Doran: Toward the Gleam was a big sweeping story, while Terrapin is more compact and personal. Most readers consider John Hill in Toward the Gleam to be an attractive character. Dennis Cole, the main character in Terrapin is no John Hill! Both stories are intended to be more than just a head-scratchers. My desire was to explore transcendent themes in a way that respects the freedom of the reader, and in the context of suspenseful, mysterious, and challenging stories.
CWR: How much of writing a novel is “inspiration” and how much is hard work and craft? Do you have a particular method for writing a novel
Doran: My writing process encompasses both craft and creativity. The craft part involves keeping a journal of ideas, dialogue, character traits, vignettes, that can (or might) be plugged into the story, along with a cluster diagram for each chapter; that is, what will be included in that chapter. With the journal and chapter cluster in front of me, I am “liberated” to compose the chapter, using these roadmaps as guides but not being enslaved to them.
CWR: Your novels have many philosophical themes, as you note. To what degree are your stories driven by themes, or characters, or plot?
Doran: I begin a story with ideas for themes, characters, and plots, but then the story starts to tell itself. Usually, there is a sudden inspiration, but then the hard work begins. There are always underlying themes that are driven by transcendent truths, but I strive to keep my authorial voice from dictating these truths to readers. Human freedom – including the prodigal son’s freedom to rebel – is a theme that I often explore. Will the prodigal son return, or won’t he? The possibility of transformation, but not the inevitability.
CWR: The main character in Terrapin is a professor of engineering. Are there autobiographical elements in the character and story? How would you describe the book in just a few sentences?
Doran: In Terrapin, one of the challenges was to integrate some experiences from my early life with wholly fictional events, and to do this as seamlessly as possible. I discovered that Harper Lee did something of this sort in To Kill A Mockingbird. When I learned this while working on Terrapin, the story took a different trajectory.
Though I have done some university teaching in my past, Terrapin was completed before I became an adjunct professor at Lawrence Technological University. However, I have been a practicing engineer in the area of water/wastewater treatment for over 35 years, so Dennis Cole’s interests and expertise are similar to mine in that respect.
Terrapin is a dark, gritty mystery, with many twists and turns, about human freedom, choices and consequences, and the possibility (but not inevitability) of transformation. When Dennis Cole and his friends convene for a reunion in Ann Arbor, terrible things begin to happen, and no one knows why. There are two timelines in Terrapin: seven consecutive days in the present interspersed with events from the main characters’ pasts. These two timelines intersect at the end of the story with a series of big surprises.
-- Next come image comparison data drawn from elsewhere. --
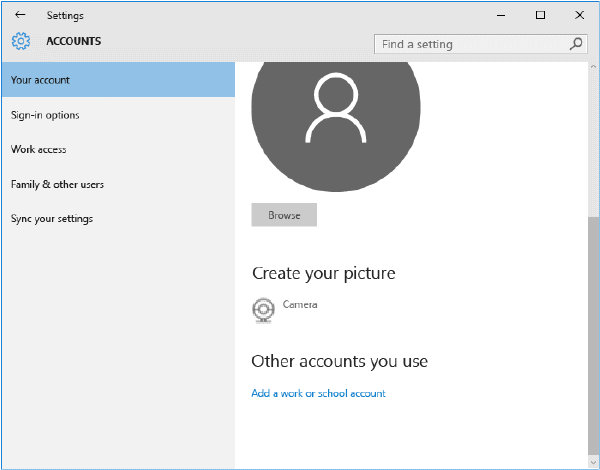
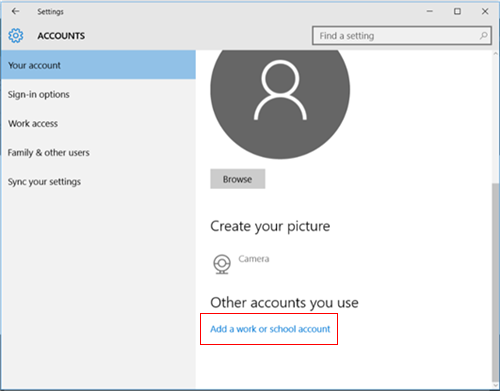
added Windows 10 RS1 steps

diff --git a/InTuneDocs/EndUser/enroll-your-w10-phone-or-w10-pc-windows.md b/InTuneDocs/EndUser/enroll-your-w10-phone-or-w10-pc-windows.md
@@ -35,25 +35,64 @@ To enroll your Windows 10 Mobile or Windows 10 desktop device:
 
 1.  Go to Windows  **Settings** and tap **Accounts**.
 
-    ![settings-accounts](./media/W10-enroll-1-settings-accounts.png)
+    ![settings-accounts](./media/w10-enroll-rs1-settings-accounts.png)
+
+2.  Look at the next two screens, and find the one that looks like what you see on your device. Follow the steps that go with the screen you see on your device.
+
+	If you see this screen, follow the steps in [Steps to follow if you see Access work or school](#steps-to-follow-if-you-see-access-work-or-school).
+
+    ![connect-to-work-or-school](./media/w10-enroll-rs1-connect-to-work-or-school.png)
+
+	If you see this screen, follow the steps in [Steps to follow if you see Your account](#steps-to-follow-if-you-see-access-your-account).
+
+	![your-account](./media/w10-enroll-2-accounts-your-account.png)
+
+## Steps to follow if you see Access work or school
+
+1.  Tap **Access work or school**.
+
+    ![tap-access-work-school-account](./media/w10-enroll-rs1-connect-to-work-or-school.png)
+
+2.  Enter your work or school email, and tap **Next**.
+
+    ![enter-your-work-or-school-account](./media/w10-enroll-rs1-set-up-work-or-school-account.png)
+
+3. Sign in to Intune using your work or school account.
+
+	![add-work-school-account](./media/w10-enroll-rs1-enter-your-credentials.png)
+
+	You’ll see a message indicating that your company or school is registering your device.
+
+4. When you see the **You’re all set!** page, tap **Close**. You’re done.
+
+  ![tap-close-on-you-are-all-set-screen](./media/w10-enroll-rs1-youre-all-set.png)
+
+5. If you want to double-check that your connection looks right, go back to **Settings**, and you can now see that your work or school account is listed.
+
+	![validate-that-connection-was-set-up-correctly](./media/w10-enroll-rs1-validate-successful-enrollment.png)
+
+If you followed the steps above, but you still can’t access your work or school email and files, follow the steps in [Troubleshooting steps to follow if you see Access work or school](troubleshoot-your-windows-10-device-windows.md#troubleshooting-steps-to-follow-if-you-see-access-work-or-school).
+
+
+## Steps to follow if you see Your account
+
+1.  Go to Windows  **Settings** and tap **Accounts**.
+
+    ![go-to-settings-accounts](./media/W10-enroll-1-settings-accounts.png)
 
 2.  Tap **Your account**.
 
-    ![your-account](./media/W10-enroll-2-accounts-your-account.png)
+    ![tap-your-account](./media/W10-enroll-2-accounts-your-account.png)
 
 3.  Tap **Add a work or school account**.
 
-    ![add-work-school-account](./media/W10-enroll-3-add-work-school-acct.png)
+	![add-work-or-school-account](./media/w10-enroll-3-add-work-school-acct.png)
 
 4.  Sign in with your work or school credentials.
 
-    ![sign-in](./media/W10-enroll-4-sign-in.png)
+	![sign-in](./media/W10-enroll-4-sign-in.png)
 
-If you followed the steps above, but still can't access your work or school email, files, and other data, go back to **Accounts** and tap **Work access**.
-
--   If you see your work or school account, congratulations. You’re connected.
-
--   If you don’t see your work or school account, tap **Connect**, and then sign in with your work or school credentials.
+If you followed the steps above, but still can't access your work or school email, files, and other data, try the troubleshooting steps in [Troubleshooting steps to follow if you see Your account](troubleshoot-your-windows-10-device-windows.md#troubleshooting-steps-to-follow-if-you-see-your-account).
 
 We also recommend that you install the Company Portal app, which lets you easily identify and get the company apps that are relevant to you and your role. Depending on how your company  configured Intune, the Company Portal app may have been installed as part of your enrollment process. To check if you have the app, look for **Company Portal** in your apps list. If you don't see the Company Portal in your list of apps, follow these steps to install it.
 
@@ -68,5 +107,4 @@ We also recommend that you install the Company Portal app, which lets you easily
 Still need help? Contact your IT administrator. For their contact information, check the [Company Portal website](http://portal.manage.microsoft.com).
 
 ### See also
-[Enroll your Windows device in Intune](enroll-your-device-in-intune-windows.md)</br>
 [Using your Windows device with Intune](using-your-windows-device-with-intune.md)

diff --git a/InTuneDocs/EndUser/troubleshoot-your-windows-10-device-windows.md b/InTuneDocs/EndUser/troubleshoot-your-windows-10-device-windows.md
@@ -1,0 +1,61 @@
+---
+# required metadata
+
+title: Troubleshoot your Windows 10 device enrollment | Microsoft Intune
+description:
+keywords:
+author: Staciebarker
+manager: angrobe
+ms.date: 8/18/2016
+ms.topic: article
+ms.prod:
+ms.service: microsoft-intune
+ms.technology:
+ms.assetid: 4ab630b6-47ff-443b-a2a5-be23388bcea7
+
+# optional metadata
+
+ROBOTS: noindex,nofollow
+#audience:
+#ms.devlang:
+ms.reviewer: priyar
+ms.suite: ems
+#ms.tgt_pltfrm:
+#ms.custom:
+
+---
+
+# Troubleshoot your Windows 10 device enrollment
+If you followed the steps in [Enroll your Windows 10 Mobile or Windows 10 desktop device in Intune](enroll-your-w10-phone-or-w10-pc-windows.md), but you still can’t access your work or school email and files, try these troubleshooting steps.
+
+1.  Look at the next two screens, and find the one that looks like what you see on your device. Follow the steps that go with the screen you see on your device.
+
+	If you see this screen, follow the steps in [Troubleshooting steps to follow if you see Access work or school](#troubleshooting-steps-to-follow-if-you-see-access-work-or-school).
+
+    ![settings-accounts-access-work-or-school](./media/w10-enroll-rs1-connect-to-work-or-school.png)
+
+	If you see this screen, follow the steps in [Troubleshooting steps to follow if you see Access work or school](#troubleshooting-steps-to-follow-if-you-see-your-account).
+
+	![settings-accounts-your-account](./media/W10-enroll-2-accounts-your-account.png)
+
+## Troubleshooting steps to follow if you see Access work or school
+
+1.  If you followed the steps above, but you still can’t access your work or school email and files, go back to **Access work or school**.
+
+2. Do one of the following:
+
+	- If you see a connection that looks similar to the image below, tap it, and then check that you see the Manage, Info and Disconnect options. If you see these option, you’re now enrolled and connected.
+
+	![validate-successful-enrollment](./media/w10-enroll-rs1-validate-successful-enrollment.png)
+
+	- If you don’t see the connection information shown above, or you do see it, but it’s missing some of the options, tap **Connect**, and then sign in with your work or school credentials. You should now be connected.
+
+## Troubleshooting steps to follow if you see Your account
+
+If you followed the steps above, but still can't access your work or school email, files, and other data, go back to **Accounts**, and tap **Work access**.
+
+- If you see your work or school account, congratulations. You’re connected.
+
+- If you don’t see your work or school account, tap **Connect**, and then sign in with your work or school credentials.
+
+Still need help? Contact your IT administrator. For their contact information, check the [Company Portal website](http://portal.manage.microsoft.com).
CWR: Are you currently working on another novel? If so, what can you tell us about it?
Doran: I am actively working on another story, very different from both Toward the Gleam and Terrapin, while still exploring the question of human freedom. It’s a story about a post-World War II Soviet detention facility near Berlin, where prisoners from different cultures and radically different philosophical perspectives are being held for mysterious reasons. The story’s timeline is two months in late 1945. Both literature and historical resources, including The Rise and Fall of the Third Reich and On the Edge of the Cold War informed me as I composed the story.
• Visit the Terrapin book site to view a trailer, read excerpts, download a free short story, and learn more about Doran and his writing.